Steven Eng is joining us again after his 5th Avenue debut earlier this season in Waterfall. Based out of New York, Steven has entertained audiences nationally and internationally. He was in The King and I in London, and has been seen in regional productions of Pacific Overtures, Richard II, Henry IV, Parts One and Two and Miss Saigon. (Steven has a Masters degree in Classical Acting which means lots of Shakespeare!) He has performed regionally at NY Philharmonic, Pasadena Playhouse, Huntington Theatre, Paper Mill Playhouse, Alliance Theatre, ShakespeareNYC and many others. Steven is the co-founder of the National Asian Artists Project, and is a member of the NYU Tisch School of the Arts faculty.
Don’t miss Louis, Kyle and Steven, and the other prospectors, in our ‘revisal’ production of Lerner & Loewe’s Paint Your Wagon. The show runs June 2 through June 25. Visit our website for more information and to purchase tickets.
Meet the Actor: Louis Hobson
Louis Hobson is a regular on The 5th Avenue stage, with performances in Jacques Brel, Jasper in Deadland (cast album), A Room with a View, Spamalot, West Side Story, Miss Saigon, Hair, and Pippin. His Broadway credits and Cast Albums include Next to Normal (2010 Pulitzer Prize), Bonnie & Clyde, Leap of Faith, and The People in the Picture.
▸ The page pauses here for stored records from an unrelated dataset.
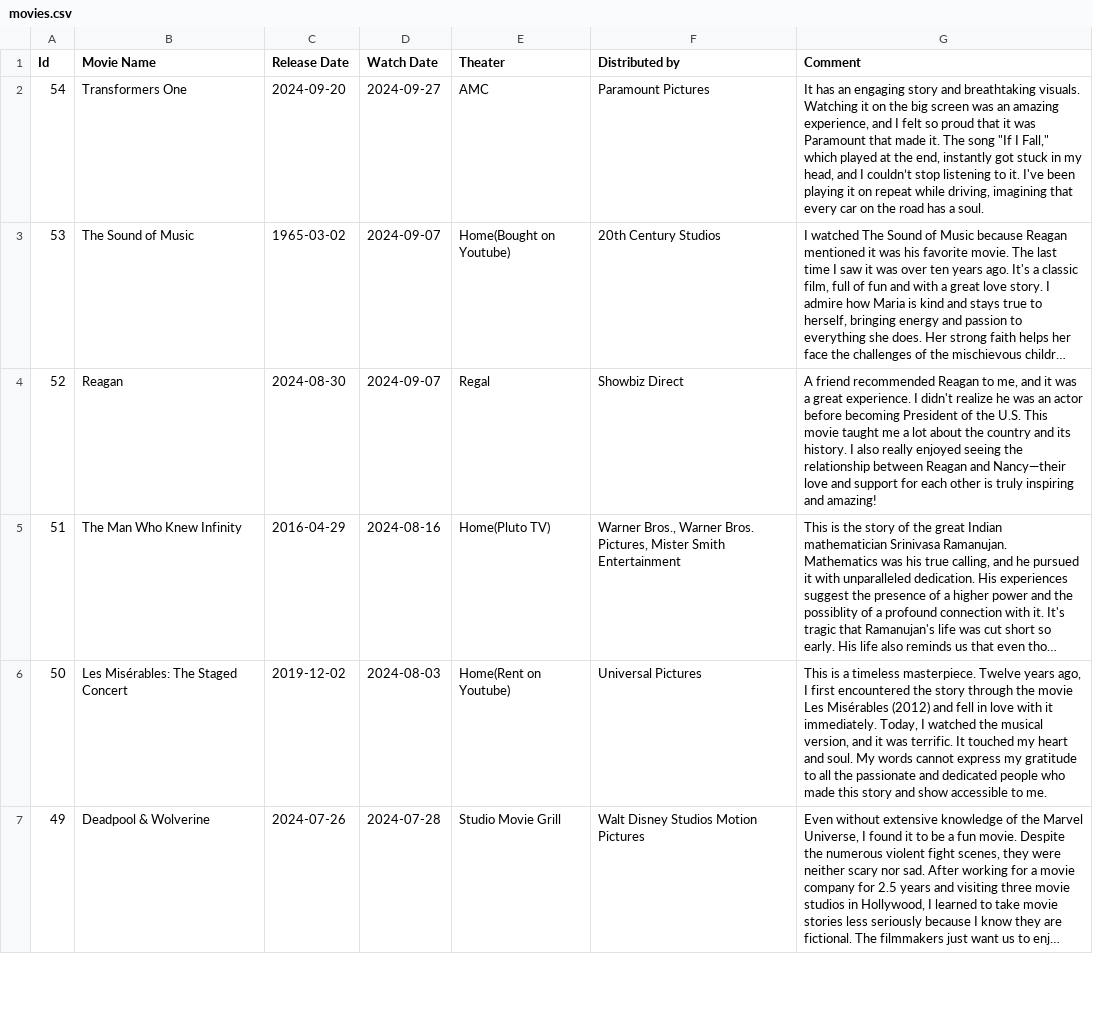
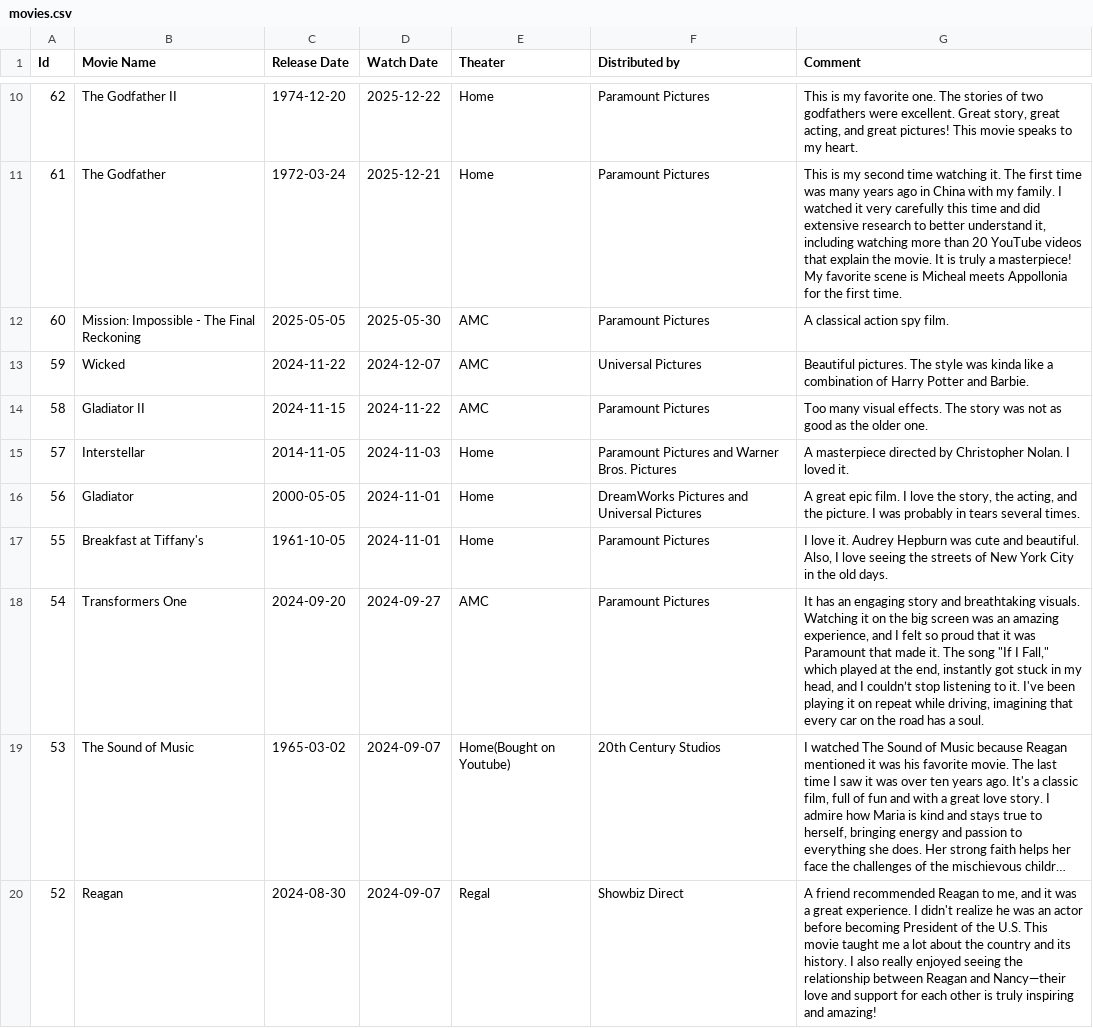
Before and after one commit to sliao7/home, a CSV file: _data/movies.csv, drawn as a sheet; only a part is shown, gaps mark what is left out; the shorter side is filled out with more unchanged rows; long unchanged cells end in …; the diff covers the shown part only; the diff names each change by its address in the sheet, - before the commit and + after, or states it on an @@ line.

Commit message:
add new movies and shows, fix bugs

```diff
--- a/_data/movies.csv
+++ b/_data/movies.csv
+row 10: 62 | The Godfather II | 1974-12-20 | 2025-12-22 | Home | Paramount Pictures | This is my favorite one. The stories of two godfathers were excellent. Great story, great acting, and great pictures! This movie speaks to my heart.
+row 11: 61 | The Godfather | 1972-03-24 | 2025-12-21 | Home | Paramount Pictures | This is my second time watching it. The first time was many years ago in China with my family. I watched it very carefully this time and did extensive research to better understand it, including watching more than 20 YouTube videos that explain the movie. It is truly a masterpiece! My favorite scene is Micheal meets Appollonia for the first time.
+row 12: 60 | Mission: Impossible - The Final Reckoning | 2025-05-05 | 2025-05-30 | AMC | Paramount Pictures | A classical action spy film.
+row 13: 59 | Wicked | 2024-11-22 | 2024-12-07 | AMC | Universal Pictures | Beautiful pictures. The style was kinda like a combination of Harry Potter and Barbie.
+row 14: 58 | Gladiator II | 2024-11-15 | 2024-11-22 | AMC | Paramount Pictures | Too many visual effects. The story was not as good as the older one.
+row 15: 57 | Interstellar | 2014-11-05 | 2024-11-03 | Home | Paramount Pictures and Warner Bros. Pictures | A masterpiece directed by Christopher Nolan. I loved it.
+row 16: 56 | Gladiator | 2000-05-05 | 2024-11-01 | Home | DreamWorks Pictures and Universal Pictures | A great epic film. I love the story, the acting, and the picture. I was probably in tears several times.
+row 17: 55 | Breakfast at Tiffany's | 1961-10-05 | 2024-11-01 | Home | Paramount Pictures | I love it. Audrey Hepburn was cute and beautiful. Also, I love seeing the streets of New York City in the old days.
```
Also changed, not shown: 8 added rows elsewhere in this file, _data/bold_voice.csv, _data/shows.csv, 3 other files.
Hobson can also be seen in films and on television including C.O.G. (Sundance 2013), Laggies (Sundance 2014), Lucky Them (TIFF 2014), The Man in the High Castle (Amazon), and opposite Viggo Mortensen in Captain Fantastic (Sundance 2016). Hobson is the president & co-founder of Indie Theatrical, with stage and entertainment properties currently in development in the U.S., Asia and South America. indietheatrical.com
Meet the Assassin: John Wilkes Booth
Arguably the most well-known presidential assassin in our nation’s history, John Wilkes Booth was an American stage actor and Confederate sympathizer. Born in 1838 into a prominent theatrical family, Booth made his stage debut at the age of 17 and quickly developed a reputation as an outrageous scene stealer, strikingly handsome and intensely physical onstage.
As Civil War began to tear the country apart, Booth continued to perform extensively across the country. He was very vocal about his opposition to Abraham Lincoln and his support for slavery, and at one point was arrested in St. Louis for “treasonous remarks” against the president and the government. In late 1864, he even developed a plot to kidnap President Lincoln and smuggle him into Richmond in an effort to bring victory to the South. A last minute change in plans on the part of the president foiled the plan.
On the morning of Good Friday, April 14, 1865, Booth learned that the President and First Lady would be attending a performance of the play Our American Cousin that very evening. Fueled by this disdain for Lincoln, Booth would become the first person in the history of United States to assassinate a president, shooting the President in the back of the head.
Photo by MARK & TRACY PHOTOGRAPHY